Which lines in the data below contain the string "runtime"? Show each one.

DATASET ENTRIES Start Marker

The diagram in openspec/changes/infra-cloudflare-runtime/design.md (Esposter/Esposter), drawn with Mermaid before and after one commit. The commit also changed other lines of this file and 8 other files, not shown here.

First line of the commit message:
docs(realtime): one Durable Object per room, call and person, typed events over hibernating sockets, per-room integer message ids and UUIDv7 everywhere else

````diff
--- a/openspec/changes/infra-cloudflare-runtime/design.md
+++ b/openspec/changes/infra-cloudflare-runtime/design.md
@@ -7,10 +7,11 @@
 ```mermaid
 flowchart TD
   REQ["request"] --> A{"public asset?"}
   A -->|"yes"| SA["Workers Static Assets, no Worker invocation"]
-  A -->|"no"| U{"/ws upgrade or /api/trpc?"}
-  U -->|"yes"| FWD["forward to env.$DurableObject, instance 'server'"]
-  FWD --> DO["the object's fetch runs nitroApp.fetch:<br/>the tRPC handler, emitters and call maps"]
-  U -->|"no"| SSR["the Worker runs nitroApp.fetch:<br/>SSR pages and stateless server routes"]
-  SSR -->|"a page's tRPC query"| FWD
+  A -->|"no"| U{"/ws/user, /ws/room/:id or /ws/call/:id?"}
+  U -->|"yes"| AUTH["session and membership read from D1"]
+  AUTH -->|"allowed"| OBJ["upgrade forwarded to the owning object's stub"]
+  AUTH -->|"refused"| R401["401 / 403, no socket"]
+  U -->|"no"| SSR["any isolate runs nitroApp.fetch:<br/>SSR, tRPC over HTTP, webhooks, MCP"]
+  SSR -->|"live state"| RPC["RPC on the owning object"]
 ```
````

DATASET ENTRIES End Marker

◆ OUTPUT
The diagram in openspec/changes/infra-cloudflare-runtime/design.md (Esposter/Esposter), drawn with Mermaid before and after one commit. The commit also changed other lines of this file and 8 other files, not shown here.
--- a/openspec/changes/infra-cloudflare-runtime/design.md
+++ b/openspec/changes/infra-cloudflare-runtime/design.md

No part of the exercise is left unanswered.